What is LASIK Eye Surgery?
Lasik is the widely performed laser eye surgery aimed to treat nearsightedness, farsightedness and astigmatism. Just as other refractive surgery, Lasik procedure reshapes the cornea to enable light entering the eye to be well focused onto the retina for clearer vision. This procedure is mostly painless and can be completed within fifteen minutes for both eyes. The outcome is improved vision without contact lenses or eyeglasses and is usually effective within as short of a period as 24 hours.
Before the surgery, your eye doctor will do a thorough eye examination to ascertain your eyes are healthy enough for the surgical procedure. Your surgeon will then assess the shape and the thickness of your cornea, pupil, the refractive errors and any other eye condition. In order to reduce the risk of developing dry eyes after the Lasik surgery, the moistness of your eyes will be evaluated as well.
An automated instrument known as corneal topographer is used to measure the curvature of the front surface of your eye, in order to create a map of your cornea. You may also undergo a wave-front analysis that sends light waves through the eye and offer a more precise map of the condition affecting your vision. Your eye doctor will then assess your general health, to determine if you are suitable for Lasik surgery. Since contact lenses can alter the natural shape of your cornea, you should stop wearing them for a period of time as advised by your doctor. In most cases it’s about two weeks before your eye exam and Lasik procedure.
How LASIK surgery is performed
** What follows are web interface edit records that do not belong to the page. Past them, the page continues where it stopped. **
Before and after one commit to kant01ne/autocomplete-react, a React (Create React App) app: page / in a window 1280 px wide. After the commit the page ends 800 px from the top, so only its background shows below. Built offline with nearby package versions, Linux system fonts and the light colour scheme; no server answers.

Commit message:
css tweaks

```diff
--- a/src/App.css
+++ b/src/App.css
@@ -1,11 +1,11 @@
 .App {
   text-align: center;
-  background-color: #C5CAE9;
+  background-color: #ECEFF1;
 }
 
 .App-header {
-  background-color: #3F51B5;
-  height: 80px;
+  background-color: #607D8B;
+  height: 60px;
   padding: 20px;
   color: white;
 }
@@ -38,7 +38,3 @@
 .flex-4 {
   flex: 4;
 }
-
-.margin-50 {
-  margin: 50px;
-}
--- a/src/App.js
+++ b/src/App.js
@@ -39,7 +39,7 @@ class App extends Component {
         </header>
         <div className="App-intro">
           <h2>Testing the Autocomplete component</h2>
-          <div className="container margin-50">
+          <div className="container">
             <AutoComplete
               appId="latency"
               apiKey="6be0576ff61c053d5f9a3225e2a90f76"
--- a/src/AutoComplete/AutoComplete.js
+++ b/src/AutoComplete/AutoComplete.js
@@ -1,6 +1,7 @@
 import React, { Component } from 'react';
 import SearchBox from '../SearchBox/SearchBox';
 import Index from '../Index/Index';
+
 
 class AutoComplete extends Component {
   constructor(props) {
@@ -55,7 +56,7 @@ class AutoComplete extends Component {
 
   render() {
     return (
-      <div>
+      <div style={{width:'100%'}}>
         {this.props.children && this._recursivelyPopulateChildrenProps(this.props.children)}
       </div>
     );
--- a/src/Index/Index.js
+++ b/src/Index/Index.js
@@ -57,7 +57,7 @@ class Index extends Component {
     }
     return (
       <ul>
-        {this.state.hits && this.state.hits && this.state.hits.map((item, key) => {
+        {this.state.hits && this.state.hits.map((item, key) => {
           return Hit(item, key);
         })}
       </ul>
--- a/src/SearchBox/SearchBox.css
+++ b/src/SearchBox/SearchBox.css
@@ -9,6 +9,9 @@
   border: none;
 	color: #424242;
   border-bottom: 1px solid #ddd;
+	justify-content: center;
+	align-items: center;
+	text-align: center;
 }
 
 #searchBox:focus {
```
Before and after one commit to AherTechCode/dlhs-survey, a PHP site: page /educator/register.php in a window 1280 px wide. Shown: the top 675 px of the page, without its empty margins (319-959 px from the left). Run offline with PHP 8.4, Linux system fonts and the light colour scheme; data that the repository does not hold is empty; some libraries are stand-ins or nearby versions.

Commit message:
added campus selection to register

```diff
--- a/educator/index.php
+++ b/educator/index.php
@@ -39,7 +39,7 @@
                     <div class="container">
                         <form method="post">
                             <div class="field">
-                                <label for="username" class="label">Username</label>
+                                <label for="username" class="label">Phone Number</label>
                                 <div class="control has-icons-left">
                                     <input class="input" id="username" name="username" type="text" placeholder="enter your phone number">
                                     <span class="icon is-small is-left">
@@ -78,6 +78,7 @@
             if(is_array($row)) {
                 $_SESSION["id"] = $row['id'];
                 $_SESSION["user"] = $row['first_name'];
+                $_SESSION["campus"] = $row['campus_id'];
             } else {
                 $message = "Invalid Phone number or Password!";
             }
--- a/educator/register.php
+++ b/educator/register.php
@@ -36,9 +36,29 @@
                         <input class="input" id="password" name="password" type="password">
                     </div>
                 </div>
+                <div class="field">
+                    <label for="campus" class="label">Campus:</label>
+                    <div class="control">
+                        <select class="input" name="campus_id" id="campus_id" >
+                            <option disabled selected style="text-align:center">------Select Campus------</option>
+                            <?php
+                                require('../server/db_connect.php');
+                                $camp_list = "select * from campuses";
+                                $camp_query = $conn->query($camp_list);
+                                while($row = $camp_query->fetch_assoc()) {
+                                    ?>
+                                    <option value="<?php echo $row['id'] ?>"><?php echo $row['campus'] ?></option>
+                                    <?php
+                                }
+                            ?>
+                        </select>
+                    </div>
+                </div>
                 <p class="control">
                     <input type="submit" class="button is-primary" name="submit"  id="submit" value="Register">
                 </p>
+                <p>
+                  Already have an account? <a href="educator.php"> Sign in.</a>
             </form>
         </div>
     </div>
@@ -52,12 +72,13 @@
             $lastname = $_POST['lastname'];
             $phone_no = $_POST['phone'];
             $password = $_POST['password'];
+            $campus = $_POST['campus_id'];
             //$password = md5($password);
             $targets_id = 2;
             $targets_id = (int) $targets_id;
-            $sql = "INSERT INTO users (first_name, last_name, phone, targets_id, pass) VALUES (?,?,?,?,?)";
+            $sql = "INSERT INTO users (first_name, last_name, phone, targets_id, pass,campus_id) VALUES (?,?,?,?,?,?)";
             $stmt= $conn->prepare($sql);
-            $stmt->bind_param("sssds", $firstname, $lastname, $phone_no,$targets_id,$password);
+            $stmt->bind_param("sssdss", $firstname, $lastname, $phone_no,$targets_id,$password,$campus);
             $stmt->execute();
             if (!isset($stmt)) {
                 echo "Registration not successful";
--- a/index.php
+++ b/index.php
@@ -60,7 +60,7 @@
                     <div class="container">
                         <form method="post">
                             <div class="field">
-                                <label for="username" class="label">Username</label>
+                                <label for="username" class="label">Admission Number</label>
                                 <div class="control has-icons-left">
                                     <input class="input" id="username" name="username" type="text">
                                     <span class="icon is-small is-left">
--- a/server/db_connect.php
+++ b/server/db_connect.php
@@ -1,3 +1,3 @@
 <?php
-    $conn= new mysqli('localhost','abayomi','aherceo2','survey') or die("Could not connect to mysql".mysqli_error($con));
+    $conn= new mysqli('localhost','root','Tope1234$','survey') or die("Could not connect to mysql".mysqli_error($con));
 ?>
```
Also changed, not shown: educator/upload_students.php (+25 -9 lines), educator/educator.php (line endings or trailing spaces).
Before the surgery, numbing drops are applied to your eye in order to prevent any form of discomfort during the procedure. Your surgeon may also give you medication to help you relax. Your eye will be positioned under the laser and a lid speculum is used to keep eyelids open. The surgeon then uses an ink marker to mark the cornea before cutting the flap. In order to prevent eye movement or loss of contact that could affect the flap quality, a suction ring is applied at the front of your eye. Your surgeon will use a mechanical surgical tool known as microkeratome or a femtosecond laser to create a thin circular flap in the cornea. The hinged flap is then folded back to access the underlying cornea and then some corneal tissue is removed in a very specific pattern. The goal is to flatten the cornea for the nearsighted patients but for the farsighted patients, a steeper cornea is desired. A computer is used to adjust the excimer laser for your particular prescription. You will then be required to look at a target light for a short time while your surgeon watches your eye through a microscope as the laser sends pulses of light to the cornea. The laser light emits painlessly in order to reshape the cornea. This surgery is carried out separately on each eye and takes about 5 minutes for each procedure. After the laser reshapes the cornea, the flap is then laid back down covering the area where the corneal tissue was removed and allowed to heal naturally. No bandages or stitches required are typically required.